TASK> Lines of the data that contain the word "использовать" are the ones to copy.

DATA FOR THIS EXERCISE>
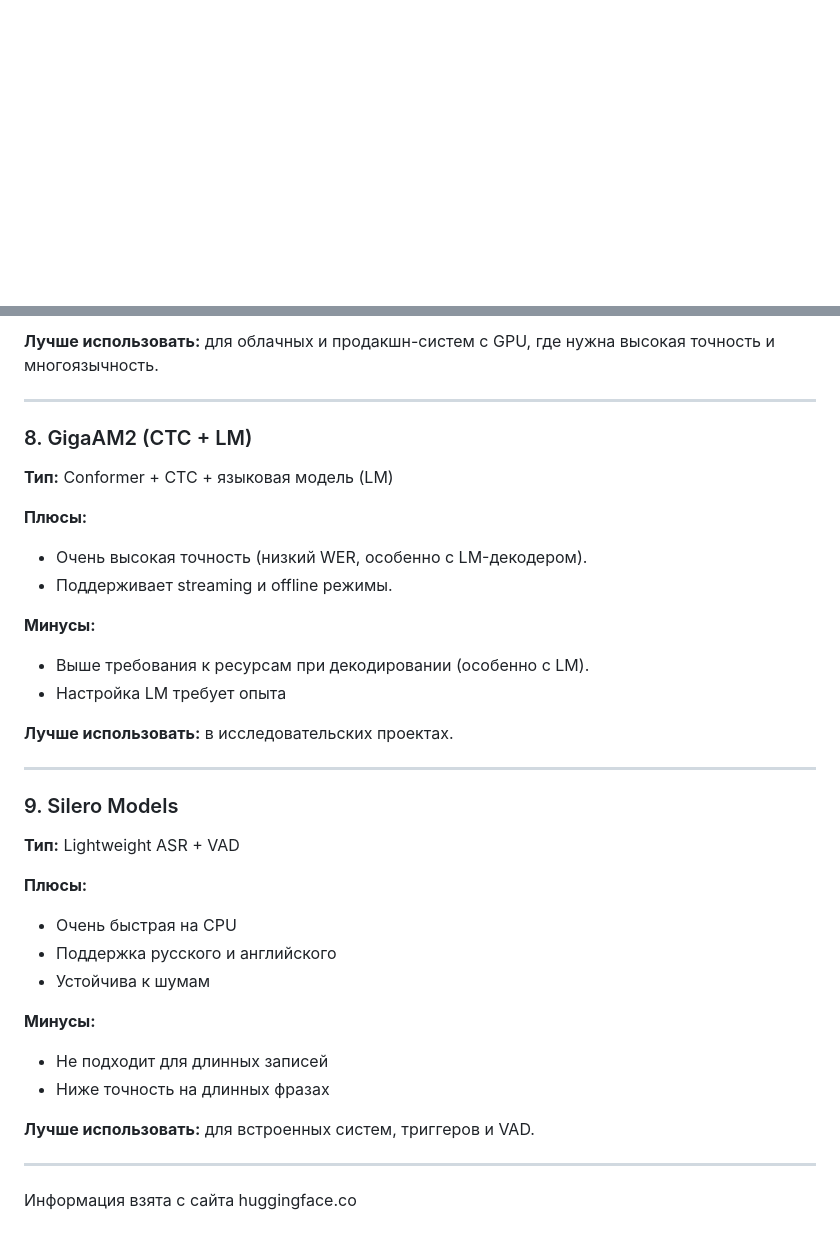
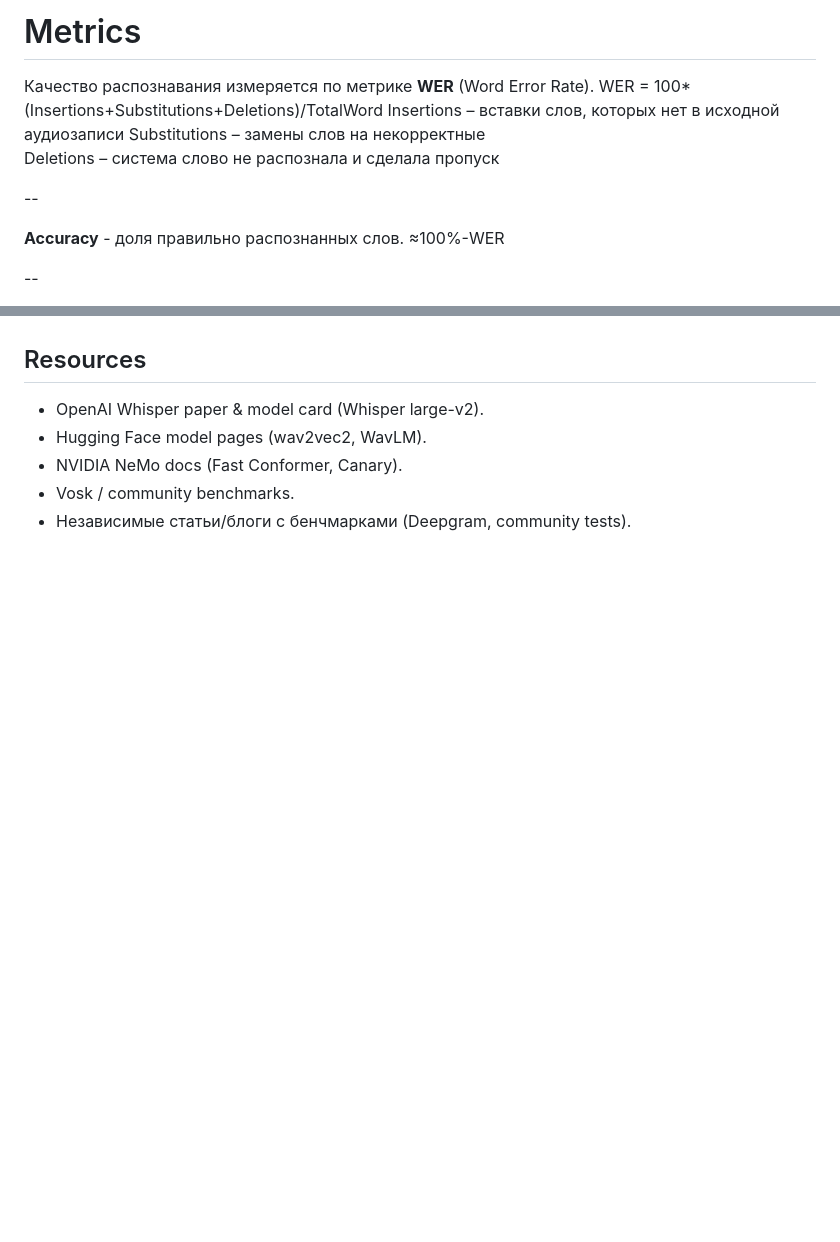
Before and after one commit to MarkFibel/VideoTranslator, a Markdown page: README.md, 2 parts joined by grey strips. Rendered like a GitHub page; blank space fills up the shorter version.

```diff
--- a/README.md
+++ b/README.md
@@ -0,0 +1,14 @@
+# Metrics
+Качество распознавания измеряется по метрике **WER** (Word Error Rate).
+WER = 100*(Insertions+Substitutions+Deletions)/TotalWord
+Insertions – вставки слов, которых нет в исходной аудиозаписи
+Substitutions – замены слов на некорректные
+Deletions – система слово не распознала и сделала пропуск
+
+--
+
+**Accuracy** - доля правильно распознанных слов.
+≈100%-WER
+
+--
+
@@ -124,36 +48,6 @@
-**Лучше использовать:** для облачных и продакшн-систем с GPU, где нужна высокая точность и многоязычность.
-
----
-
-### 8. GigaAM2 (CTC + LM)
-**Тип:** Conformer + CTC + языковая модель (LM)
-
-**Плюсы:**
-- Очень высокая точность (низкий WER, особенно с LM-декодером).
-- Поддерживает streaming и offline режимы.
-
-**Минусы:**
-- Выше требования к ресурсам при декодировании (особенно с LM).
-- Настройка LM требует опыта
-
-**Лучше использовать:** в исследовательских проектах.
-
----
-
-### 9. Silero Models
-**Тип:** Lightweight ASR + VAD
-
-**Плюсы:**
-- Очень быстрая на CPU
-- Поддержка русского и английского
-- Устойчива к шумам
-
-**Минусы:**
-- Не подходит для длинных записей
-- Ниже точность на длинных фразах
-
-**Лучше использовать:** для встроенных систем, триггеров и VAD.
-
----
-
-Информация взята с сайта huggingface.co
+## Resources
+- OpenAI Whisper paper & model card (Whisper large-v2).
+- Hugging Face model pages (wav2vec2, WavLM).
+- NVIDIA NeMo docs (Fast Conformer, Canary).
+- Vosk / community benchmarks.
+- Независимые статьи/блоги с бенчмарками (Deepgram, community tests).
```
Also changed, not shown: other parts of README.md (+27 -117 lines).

SOLUTION FOR THIS TASK>
-**Лучше использовать:** для облачных и продакшн-систем с GPU, где нужна высокая точность и многоязычность.
-**Лучше использовать:** в исследовательских проектах.
-**Лучше использовать:** для встроенных систем, триггеров и VAD.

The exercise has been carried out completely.